= TASK PROMPT =
Read through the listing below and return only the lines containing "sheet".
════════════════
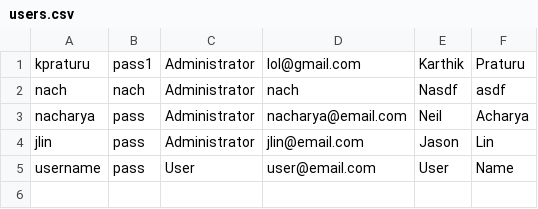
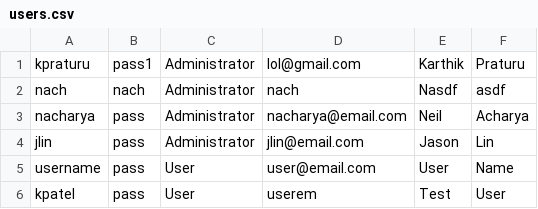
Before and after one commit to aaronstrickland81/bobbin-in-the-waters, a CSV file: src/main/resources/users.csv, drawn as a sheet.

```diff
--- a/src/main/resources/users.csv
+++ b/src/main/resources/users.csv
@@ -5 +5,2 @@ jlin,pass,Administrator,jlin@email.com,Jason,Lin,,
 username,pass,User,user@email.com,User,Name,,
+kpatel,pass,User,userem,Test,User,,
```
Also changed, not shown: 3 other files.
════════════════
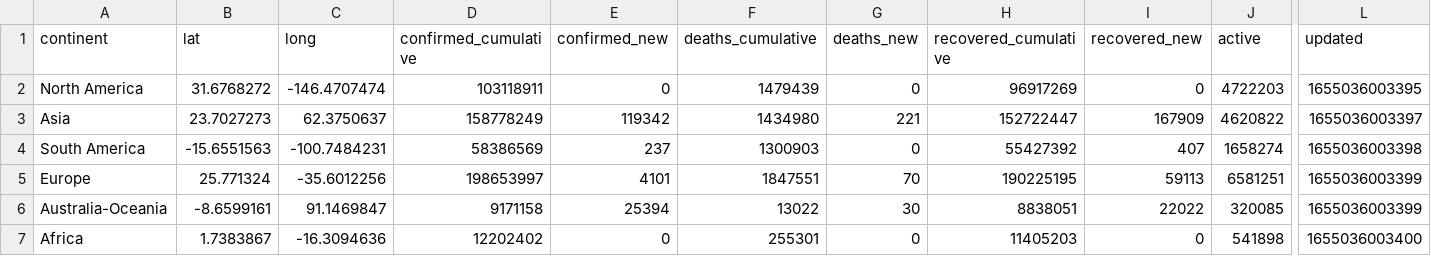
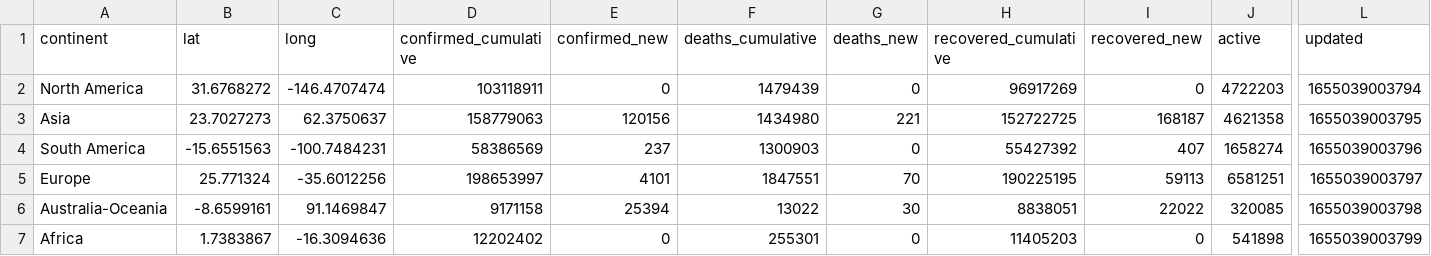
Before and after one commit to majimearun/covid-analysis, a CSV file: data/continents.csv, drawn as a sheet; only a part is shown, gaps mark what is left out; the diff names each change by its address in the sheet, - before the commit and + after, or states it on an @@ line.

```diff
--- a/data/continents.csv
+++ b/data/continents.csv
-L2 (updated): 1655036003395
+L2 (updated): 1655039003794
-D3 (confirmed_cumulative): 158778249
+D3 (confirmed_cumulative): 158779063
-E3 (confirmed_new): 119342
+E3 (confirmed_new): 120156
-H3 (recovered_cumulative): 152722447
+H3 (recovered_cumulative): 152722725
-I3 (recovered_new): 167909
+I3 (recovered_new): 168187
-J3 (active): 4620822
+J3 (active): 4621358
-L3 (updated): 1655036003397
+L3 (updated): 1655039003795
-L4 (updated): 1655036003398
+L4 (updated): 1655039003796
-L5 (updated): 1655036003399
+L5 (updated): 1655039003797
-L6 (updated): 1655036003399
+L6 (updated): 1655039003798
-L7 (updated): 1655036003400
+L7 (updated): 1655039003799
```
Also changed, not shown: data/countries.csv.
════════════════
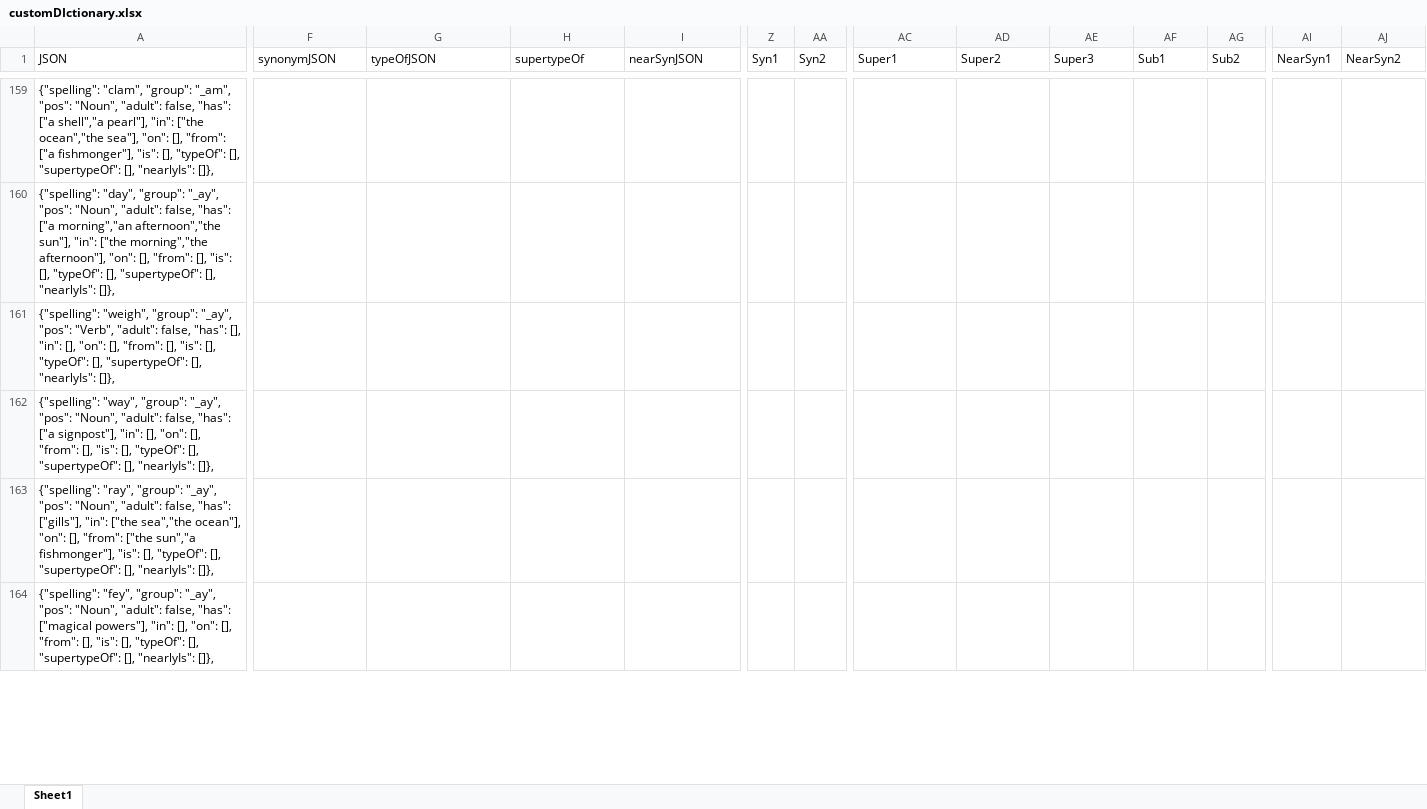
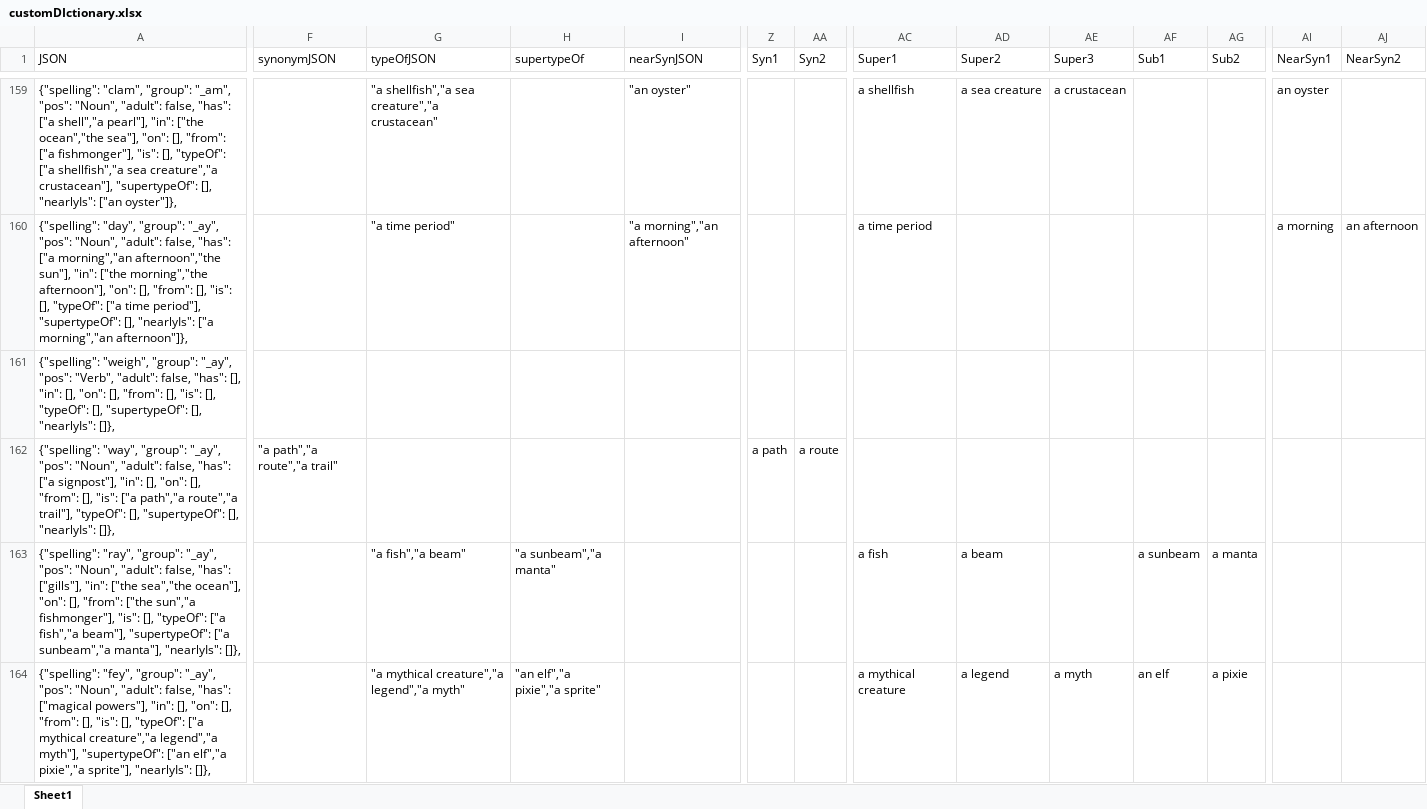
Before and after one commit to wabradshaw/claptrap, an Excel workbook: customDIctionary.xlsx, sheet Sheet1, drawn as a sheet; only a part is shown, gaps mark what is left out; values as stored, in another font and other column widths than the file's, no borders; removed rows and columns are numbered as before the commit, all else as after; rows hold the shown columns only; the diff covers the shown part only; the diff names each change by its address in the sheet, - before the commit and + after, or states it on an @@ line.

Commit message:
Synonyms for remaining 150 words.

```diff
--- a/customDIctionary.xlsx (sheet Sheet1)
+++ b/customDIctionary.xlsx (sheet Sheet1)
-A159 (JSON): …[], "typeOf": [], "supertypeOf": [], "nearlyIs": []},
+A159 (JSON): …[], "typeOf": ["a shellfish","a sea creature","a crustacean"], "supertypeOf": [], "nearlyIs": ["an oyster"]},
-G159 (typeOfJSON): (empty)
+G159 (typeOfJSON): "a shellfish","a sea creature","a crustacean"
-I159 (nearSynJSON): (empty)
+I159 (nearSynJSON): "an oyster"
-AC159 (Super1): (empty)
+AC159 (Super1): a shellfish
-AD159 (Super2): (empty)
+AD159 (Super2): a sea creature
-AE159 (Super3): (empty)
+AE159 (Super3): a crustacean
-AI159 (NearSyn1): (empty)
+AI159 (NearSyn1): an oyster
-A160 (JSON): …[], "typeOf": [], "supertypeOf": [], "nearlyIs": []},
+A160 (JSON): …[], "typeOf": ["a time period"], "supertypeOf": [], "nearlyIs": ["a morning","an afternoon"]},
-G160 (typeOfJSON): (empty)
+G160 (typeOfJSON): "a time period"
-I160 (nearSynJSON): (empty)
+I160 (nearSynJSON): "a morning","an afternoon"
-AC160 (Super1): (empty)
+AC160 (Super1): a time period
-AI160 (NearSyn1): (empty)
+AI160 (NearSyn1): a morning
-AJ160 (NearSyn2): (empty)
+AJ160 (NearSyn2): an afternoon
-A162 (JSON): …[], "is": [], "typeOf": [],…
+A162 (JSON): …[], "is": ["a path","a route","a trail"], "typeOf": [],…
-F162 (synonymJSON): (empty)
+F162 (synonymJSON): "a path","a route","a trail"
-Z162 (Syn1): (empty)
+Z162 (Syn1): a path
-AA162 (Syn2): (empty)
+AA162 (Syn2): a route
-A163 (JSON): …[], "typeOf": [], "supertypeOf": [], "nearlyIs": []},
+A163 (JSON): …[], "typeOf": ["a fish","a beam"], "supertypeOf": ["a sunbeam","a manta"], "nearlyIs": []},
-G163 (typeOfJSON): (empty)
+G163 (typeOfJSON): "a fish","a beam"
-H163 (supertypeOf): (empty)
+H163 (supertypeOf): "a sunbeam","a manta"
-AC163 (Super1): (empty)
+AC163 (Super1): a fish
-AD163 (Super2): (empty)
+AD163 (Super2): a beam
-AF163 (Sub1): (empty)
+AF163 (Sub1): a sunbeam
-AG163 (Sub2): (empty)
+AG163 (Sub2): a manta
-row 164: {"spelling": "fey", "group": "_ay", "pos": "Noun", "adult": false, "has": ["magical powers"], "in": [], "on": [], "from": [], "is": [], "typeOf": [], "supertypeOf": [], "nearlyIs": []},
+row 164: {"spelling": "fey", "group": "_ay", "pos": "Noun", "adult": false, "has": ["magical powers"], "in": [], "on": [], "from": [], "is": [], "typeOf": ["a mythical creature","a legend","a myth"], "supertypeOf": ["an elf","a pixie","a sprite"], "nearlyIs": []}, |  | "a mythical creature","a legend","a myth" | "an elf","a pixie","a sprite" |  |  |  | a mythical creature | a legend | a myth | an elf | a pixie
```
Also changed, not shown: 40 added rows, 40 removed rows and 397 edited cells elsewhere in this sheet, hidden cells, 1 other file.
════════════════
= YOUR RESPONSE =
Before and after one commit to aaronstrickland81/bobbin-in-the-waters, a CSV file: src/main/resources/users.csv, drawn as a sheet.
Before and after one commit to majimearun/covid-analysis, a CSV file: data/continents.csv, drawn as a sheet; only a part is shown, gaps mark what is left out; the diff names each change by its address in the sheet, - before the commit and + after, or states it on an @@ line.
Before and after one commit to wabradshaw/claptrap, an Excel workbook: customDIctionary.xlsx, sheet Sheet1, drawn as a sheet; only a part is shown, gaps mark what is left out; values as stored, in another font and other column widths than the file's, no borders; removed rows and columns are numbered as before the commit, all else as after; rows hold the shown columns only; the diff covers the shown part only; the diff names each change by its address in the sheet, - before the commit and + after, or states it on an @@ line.
--- a/customDIctionary.xlsx (sheet Sheet1)
+++ b/customDIctionary.xlsx (sheet Sheet1)
Also changed, not shown: 40 added rows, 40 removed rows and 397 edited cells elsewhere in this sheet, hidden cells, 1 other file.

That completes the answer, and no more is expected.